##### GIVEN INFORMATION #####
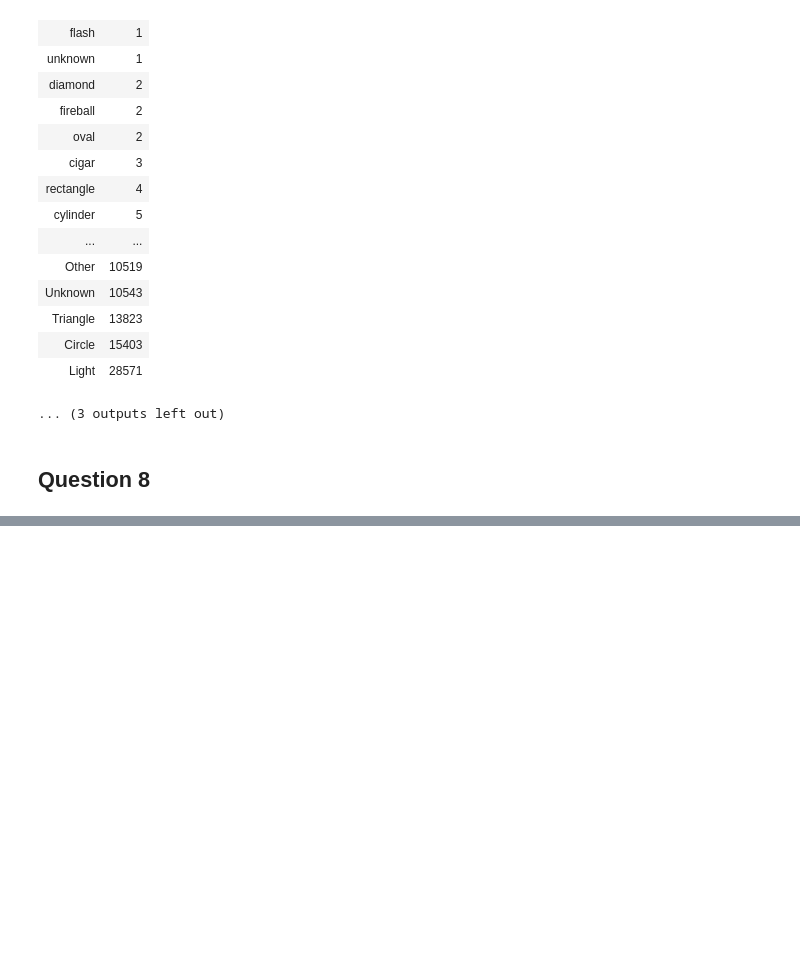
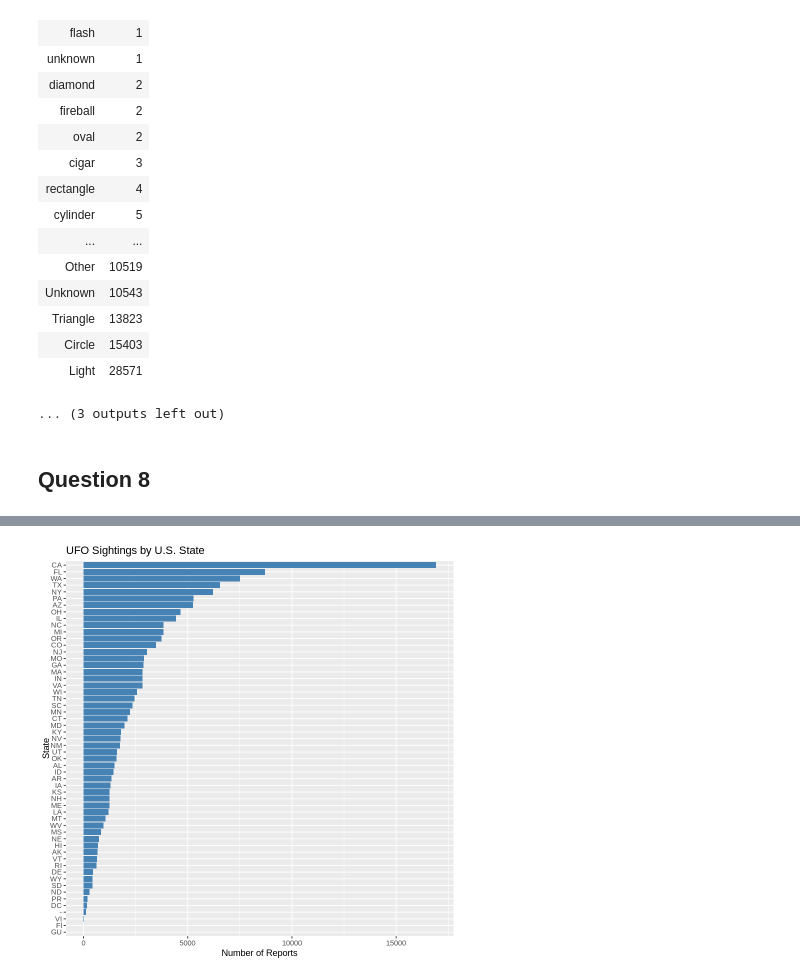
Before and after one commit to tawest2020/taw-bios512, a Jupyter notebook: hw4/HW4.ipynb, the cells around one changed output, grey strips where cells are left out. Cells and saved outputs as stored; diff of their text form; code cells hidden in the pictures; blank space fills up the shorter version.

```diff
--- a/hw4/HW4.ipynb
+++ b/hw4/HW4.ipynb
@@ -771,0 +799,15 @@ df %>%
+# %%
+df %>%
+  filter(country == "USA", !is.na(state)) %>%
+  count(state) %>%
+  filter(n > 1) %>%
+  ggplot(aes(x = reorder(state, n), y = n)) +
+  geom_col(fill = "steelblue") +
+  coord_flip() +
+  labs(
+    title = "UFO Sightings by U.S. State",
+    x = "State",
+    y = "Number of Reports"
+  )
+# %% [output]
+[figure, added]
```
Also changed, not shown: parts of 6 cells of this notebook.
#####
EXERCISE AIM: Reproduce the material above in full and without alteration, but skip all pictures.

ANSWER SPACE:
Before and after one commit to tawest2020/taw-bios512, a Jupyter notebook: hw4/HW4.ipynb, the cells around one changed output, grey strips where cells are left out. Cells and saved outputs as stored; diff of their text form; code cells hidden in the pictures; blank space fills up the shorter version.

```diff
--- a/hw4/HW4.ipynb
+++ b/hw4/HW4.ipynb
@@ -771,0 +799,15 @@ df %>%
+# %%
+df %>%
+  filter(country == "USA", !is.na(state)) %>%
+  count(state) %>%
+  filter(n > 1) %>%
+  ggplot(aes(x = reorder(state, n), y = n)) +
+  geom_col(fill = "steelblue") +
+  coord_flip() +
+  labs(
+    title = "UFO Sightings by U.S. State",
+    x = "State",
+    y = "Number of Reports"
+  )
+# %% [output]
+[figure, added]
```
Also changed, not shown: parts of 6 cells of this notebook.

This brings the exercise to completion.